20 Followers
33 Following
Sesana

Sesana

Currently reading

Childhood's End
Arthur C. Clarke
Siege
Brian Michael Bendis, Olivier Coipel
Scrivener's Moon - Audio
Philip Reeve
The Ultimates - Mark Millar, Bryan Hitch The Ultimates comes very highly recommended, from more than a few people. But for me, it was far from living up to the hype.

The basic concept of the Ultimate 'verse is to make the familiar Marvel heroes more "real" and "edgy". In The Ultimates, Millar attempts to do that by making nearly every single character a complete jerk. Even unnamed extras are jackasses for no other reason than because it's "realistic" (no, it really isn't). Hank Pym is abusive towards his wife, and nobody seems to care much. Tony has become even more of an author fantasy character than he could be. Thor, the most bearable character, is horribly smug. Even Captain America, the last likeable character in the book, finally ends up as a xenophobic bigot with a line that Millar assures me in a nearly full-page sequence in the issue following that I should find hilarious. And I just don't find bigotry funny. I could possibly work with all the many, many character flaws if they weren't also sneering their way through every single scene.

But the plot, what about the plot? Well, for most of the book, there is no plot. The character do nothing but sit around and do PR for most of the book. We're about halfway through this large, 13 issue volume when Bruce Banner finally Hulks out. And God, what a horrible sequence that was. With the way he wrote it, I was convinced that Millar really thought that Betty Ross was at fault for Bruce intentionally turning himself into the Hulk and killing 300 people while threatening to rape Betty because she broke up with him and wasn't pleasant to him after. At least, everybody in the book seemed to think so, including Betty, and nobody says that Bruce might be responsible for his own actions or that maybe it isn't cool to terrorize a woman into dating you.
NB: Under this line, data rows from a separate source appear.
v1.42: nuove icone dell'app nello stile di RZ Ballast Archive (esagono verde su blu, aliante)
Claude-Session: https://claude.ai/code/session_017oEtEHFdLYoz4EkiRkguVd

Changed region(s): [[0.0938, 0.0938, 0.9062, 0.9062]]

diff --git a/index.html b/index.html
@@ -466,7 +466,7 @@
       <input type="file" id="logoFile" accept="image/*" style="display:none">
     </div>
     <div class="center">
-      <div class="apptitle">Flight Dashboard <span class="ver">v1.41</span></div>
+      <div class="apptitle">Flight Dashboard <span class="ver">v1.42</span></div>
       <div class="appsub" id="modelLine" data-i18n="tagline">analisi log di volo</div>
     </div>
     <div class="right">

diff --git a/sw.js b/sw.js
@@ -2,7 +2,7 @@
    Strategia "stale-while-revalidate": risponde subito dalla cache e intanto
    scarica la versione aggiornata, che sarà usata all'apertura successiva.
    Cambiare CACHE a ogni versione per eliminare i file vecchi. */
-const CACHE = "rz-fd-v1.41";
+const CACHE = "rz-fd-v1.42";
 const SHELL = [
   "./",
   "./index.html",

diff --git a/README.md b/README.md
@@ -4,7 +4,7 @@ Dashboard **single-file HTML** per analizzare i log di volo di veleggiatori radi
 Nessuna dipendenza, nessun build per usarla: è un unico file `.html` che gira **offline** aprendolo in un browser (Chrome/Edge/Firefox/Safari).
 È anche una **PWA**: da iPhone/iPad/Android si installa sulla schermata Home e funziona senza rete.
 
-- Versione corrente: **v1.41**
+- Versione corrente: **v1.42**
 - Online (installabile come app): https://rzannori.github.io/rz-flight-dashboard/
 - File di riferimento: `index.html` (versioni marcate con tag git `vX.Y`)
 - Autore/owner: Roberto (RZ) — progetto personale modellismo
Maybe we, the readers, are meant to see that all as reprehensible and take the characters to task because they don't. But I don't give Millar credit for that kind of subtlety.

When an actual threat does show up, it's alien shape-shifter Nazis. Who are suddenly a dire threat despite napping for the past sixty years or so. I didn't find them a credible threat, and I thought that making them Nazis was a lazy way of making them evil without having to do any effort developing their specific threat. And the huge, sprawling, boring multi-issue fight that closed it out was less than compelling.

Oh, and a parting kudos to Millar for his bizarre sense of realism. A woman who can shrink to an inch tall at will? Realistic. Giving her a wardrobe that will shrink with her? Don't be absurd! Except then he admits in the interview after it was just an excuse to have dozens of panels of Jan naked. Thanks for that.